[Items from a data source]
* * * * * * *

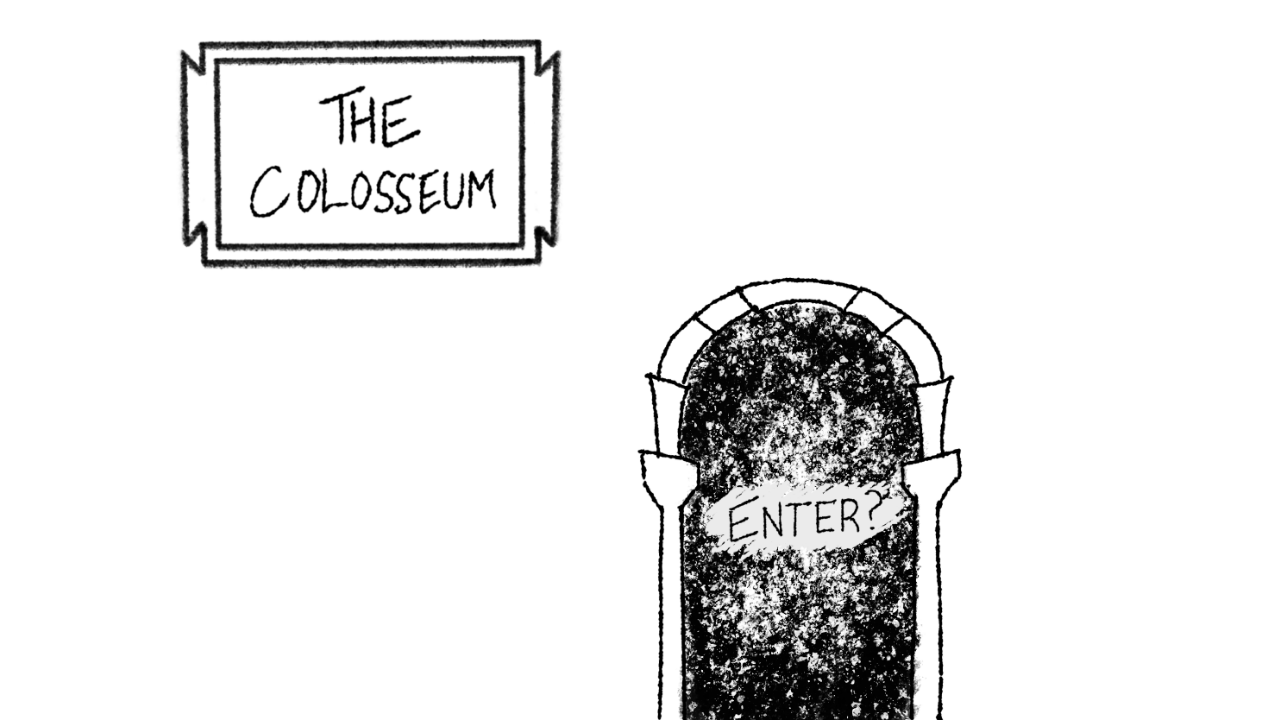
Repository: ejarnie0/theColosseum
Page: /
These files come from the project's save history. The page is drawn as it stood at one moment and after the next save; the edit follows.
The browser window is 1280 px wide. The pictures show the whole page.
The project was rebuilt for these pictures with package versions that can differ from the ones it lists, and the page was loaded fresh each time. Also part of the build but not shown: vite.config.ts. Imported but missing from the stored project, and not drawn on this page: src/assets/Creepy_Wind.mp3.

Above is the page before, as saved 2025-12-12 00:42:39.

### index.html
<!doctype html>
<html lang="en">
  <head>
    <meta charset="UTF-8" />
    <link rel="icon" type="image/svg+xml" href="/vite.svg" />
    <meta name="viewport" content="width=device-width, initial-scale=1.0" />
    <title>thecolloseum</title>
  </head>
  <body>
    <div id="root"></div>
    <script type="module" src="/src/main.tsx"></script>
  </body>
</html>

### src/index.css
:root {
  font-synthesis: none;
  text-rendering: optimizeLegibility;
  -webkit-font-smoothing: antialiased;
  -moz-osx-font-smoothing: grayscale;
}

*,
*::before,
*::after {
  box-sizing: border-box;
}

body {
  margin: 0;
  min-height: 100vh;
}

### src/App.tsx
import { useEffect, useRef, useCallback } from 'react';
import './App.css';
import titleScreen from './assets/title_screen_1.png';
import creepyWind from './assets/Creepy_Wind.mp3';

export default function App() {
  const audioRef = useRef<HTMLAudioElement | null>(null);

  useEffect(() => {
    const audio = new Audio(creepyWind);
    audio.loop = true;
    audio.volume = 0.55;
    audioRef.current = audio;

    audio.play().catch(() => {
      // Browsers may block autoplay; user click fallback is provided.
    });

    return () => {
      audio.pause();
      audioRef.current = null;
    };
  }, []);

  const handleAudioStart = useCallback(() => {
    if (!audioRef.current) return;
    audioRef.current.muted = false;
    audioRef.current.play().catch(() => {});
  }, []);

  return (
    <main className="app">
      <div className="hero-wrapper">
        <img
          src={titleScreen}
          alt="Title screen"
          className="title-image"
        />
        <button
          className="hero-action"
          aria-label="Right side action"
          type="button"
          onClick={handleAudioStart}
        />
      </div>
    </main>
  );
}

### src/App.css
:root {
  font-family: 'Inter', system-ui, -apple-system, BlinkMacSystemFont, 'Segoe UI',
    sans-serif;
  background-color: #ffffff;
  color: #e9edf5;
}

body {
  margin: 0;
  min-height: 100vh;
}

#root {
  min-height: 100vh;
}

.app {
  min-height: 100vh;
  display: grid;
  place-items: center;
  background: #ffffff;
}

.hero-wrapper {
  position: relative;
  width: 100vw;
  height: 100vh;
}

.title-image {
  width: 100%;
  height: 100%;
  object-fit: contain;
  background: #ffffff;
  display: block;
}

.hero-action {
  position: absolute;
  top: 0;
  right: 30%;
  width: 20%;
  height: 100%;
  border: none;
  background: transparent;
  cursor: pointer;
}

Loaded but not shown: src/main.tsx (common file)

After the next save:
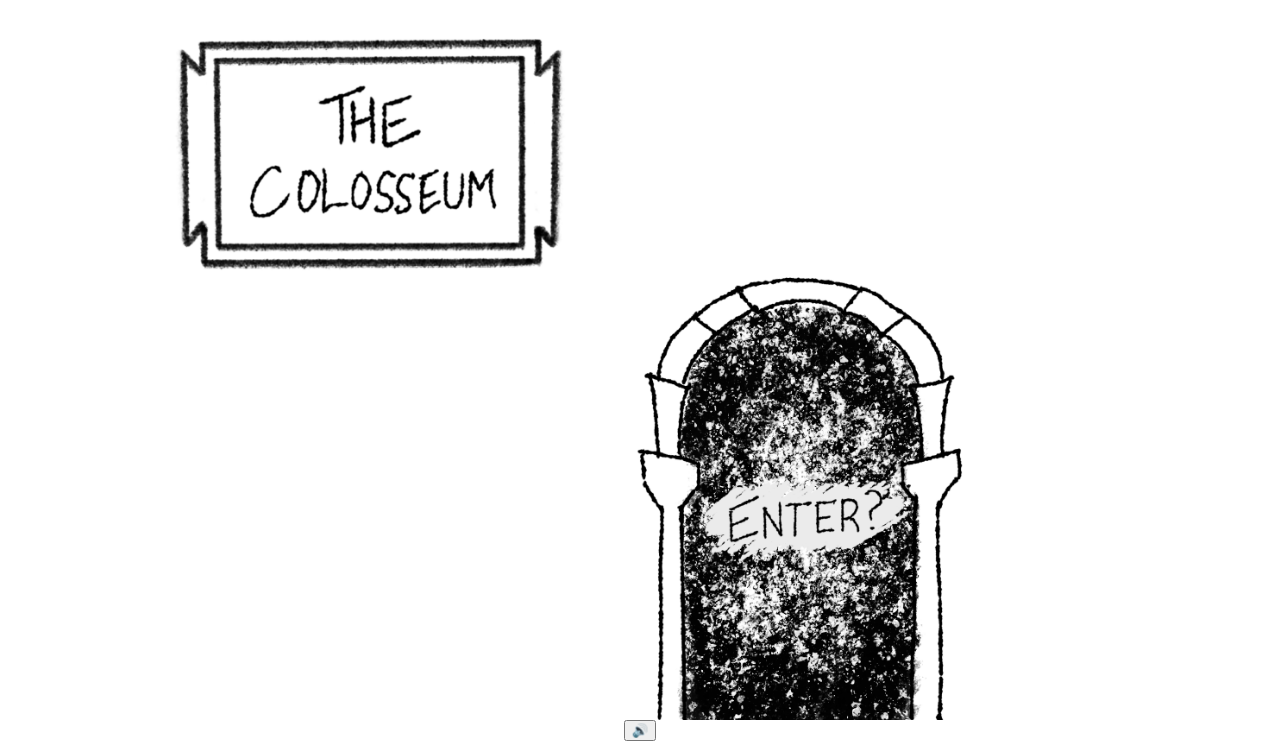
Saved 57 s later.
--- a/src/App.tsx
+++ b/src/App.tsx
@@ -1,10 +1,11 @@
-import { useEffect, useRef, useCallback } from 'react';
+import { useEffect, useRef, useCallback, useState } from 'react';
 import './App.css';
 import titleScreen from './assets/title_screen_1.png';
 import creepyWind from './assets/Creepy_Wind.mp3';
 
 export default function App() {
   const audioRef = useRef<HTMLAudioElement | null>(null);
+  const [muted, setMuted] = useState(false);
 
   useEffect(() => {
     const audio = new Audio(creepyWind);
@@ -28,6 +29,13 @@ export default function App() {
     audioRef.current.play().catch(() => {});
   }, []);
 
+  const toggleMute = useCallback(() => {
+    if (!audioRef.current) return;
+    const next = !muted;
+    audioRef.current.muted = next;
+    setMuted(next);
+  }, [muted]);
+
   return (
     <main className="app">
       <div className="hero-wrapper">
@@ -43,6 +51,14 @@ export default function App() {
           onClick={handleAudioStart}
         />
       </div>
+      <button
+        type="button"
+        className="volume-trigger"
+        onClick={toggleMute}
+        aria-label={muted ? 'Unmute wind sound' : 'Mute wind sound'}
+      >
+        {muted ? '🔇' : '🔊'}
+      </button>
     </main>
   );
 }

* * * * * * *

## To do
Set down the lines from the one containing "border: none;" through the last line of the records above, both included, exactly as they appear and with no other text. Pictures should not be set down.

## Completed task
  border: none;
  background: transparent;
  cursor: pointer;
}

Loaded but not shown: src/main.tsx (common file)

After the next save:
Saved 57 s later.
--- a/src/App.tsx
+++ b/src/App.tsx
@@ -1,10 +1,11 @@
-import { useEffect, useRef, useCallback } from 'react';
+import { useEffect, useRef, useCallback, useState } from 'react';
 import './App.css';
 import titleScreen from './assets/title_screen_1.png';
 import creepyWind from './assets/Creepy_Wind.mp3';
 
 export default function App() {
   const audioRef = useRef<HTMLAudioElement | null>(null);
+  const [muted, setMuted] = useState(false);
 
   useEffect(() => {
     const audio = new Audio(creepyWind);
@@ -28,6 +29,13 @@ export default function App() {
     audioRef.current.play().catch(() => {});
   }, []);
 
+  const toggleMute = useCallback(() => {
+    if (!audioRef.current) return;
+    const next = !muted;
+    audioRef.current.muted = next;
+    setMuted(next);
+  }, [muted]);
+
   return (
     <main className="app">
       <div className="hero-wrapper">
@@ -43,6 +51,14 @@ export default function App() {
           onClick={handleAudioStart}
         />
       </div>
+      <button
+        type="button"
+        className="volume-trigger"
+        onClick={toggleMute}
+        aria-label={muted ? 'Unmute wind sound' : 'Mute wind sound'}
+      >
+        {muted ? '🔇' : '🔊'}
+      </button>
     </main>
   );
 }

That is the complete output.